After heavy pressure from countryside groups and furious criticism directed against Natural England, Michael Gove has stated that he will be launching an investigation into the General licence furore and “is seeking answers on what happened, and when and why with the licensing” according to a Defra spokesperson.

BASC, the Countryside Alliance, CLA, GWCT, Moorland Association, National Gamekeeper’s Organisation, the NFU and the Game Farmers Association wrote to Mr Gove on 27 April pointing out the problems that have been caused and that the withdrawal of the General licences has come at the worst possible time of year when lambs, young crops and nesting birds all need protection from pest birds.
Owen Paterson, Environment Secretary until 2014, has said that Natural England should be “held accountable for its ignorant decision and the damage it has caused.”

A spokesperson for the British Association of Shooting and Conservation pointed out: “The last week has been extremely damaging for Natural England’s reputation and saying they will review the General licences in the summer does not help solve the mess on their hands at the moment.

“We have said all along that BASC, like other rural organisations, would expect to be part of any review or consultation.”

 

Those who need to protect their land and livelihood from ‘pest’ birds have had to wait over a week for the new, legally complaint general licences to be rolled out.

They argue that this is the most important time of year, as it is when they have newborn livestock and rare birds on their land vulnerable to attack from crows and magpies, and freshly-sown crops are at risk from pigeons.

The Telegraph understands that the review will look at why the group Wild Justice was able to bring the legal challenge in the first place.

A Defra source said: “The Secretary of State’s priority is to fix the problem as soon as possible. He has asked officials to investigate what went wrong, why, and how similar errors can be prevented in future.”

Mr Packham, who has argued for tighter regulation on shooting of birds, said he had a “helpful exchange of ideas” with the environment secretary, and that the pair discussed the “need for more regulation in environmental care .”

Mr Gove has also met Tim Bonner, from the Countryside Alliance, to hear his concerns about the fiasco. He spoke to Amanda Anderson, director of the Moorland Association, on Tuesday.

Mr Gove’s department is also planning to launch a broader review of general licences later this summer.

It could be weeks until the new licences are released, as Natural England works to make sure the new pieces of legislation are not susceptible to a similar legal challenge.

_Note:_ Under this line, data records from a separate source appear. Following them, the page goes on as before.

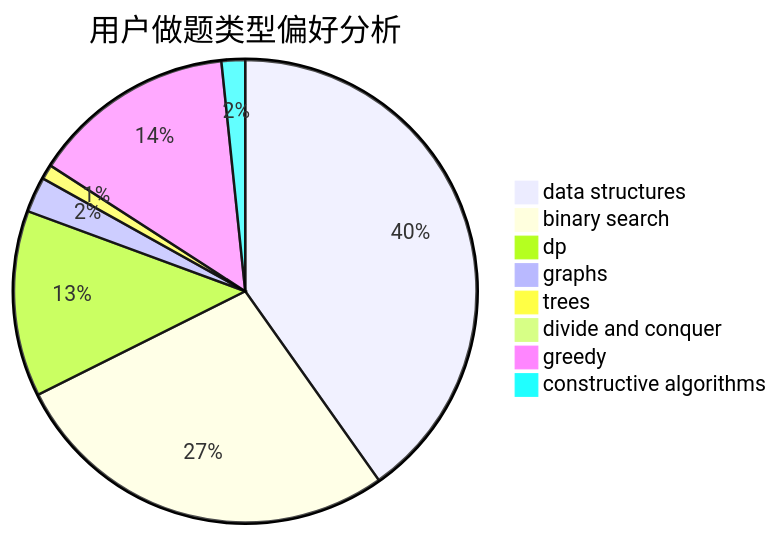
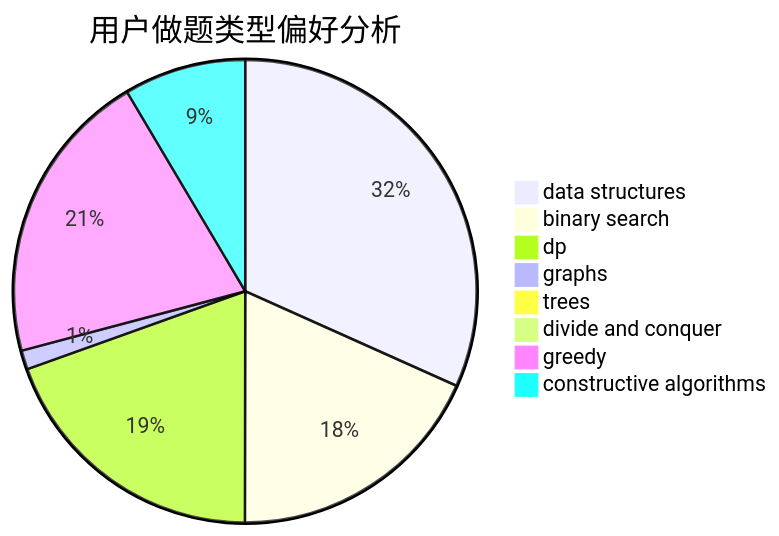
Before and after one commit to sherpahu/cfrs.github.io: the second of 3 diagrams in docs/user/u1772.md, drawn with Mermaid. The commit also changed other lines of this file and 2770 other files, not shown here.

````diff
--- a/docs/user/u1772.md
+++ b/docs/user/u1772.md
@@ -23,11 +23,11 @@
 ```mermaid
 pie title 用户做题类型偏好分析
-    "data structures" :  195
-    "binary search" :  133
-    "dp" :  63
-    "graphs" :  12
-    "trees" :  5
+    "data structures" :  692
+    "binary search" :  400
+    "dp" :  426
+    "graphs" :  29
+    "trees" :  4
     "divide and conquer" :  0
-    "greedy" :  69
-    "constructive algorithms" :  8
+    "greedy" :  450
+    "constructive algorithms" :  186
 ```
````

Marian Spain, the Interim Chief Executive of Natural England, said: “We plan to issue further licences this week and over the coming weeks, subject to assessment. We are prioritising those species and circumstances most likely to require urgent control at this time of year, so that users can continue to operate within the law.”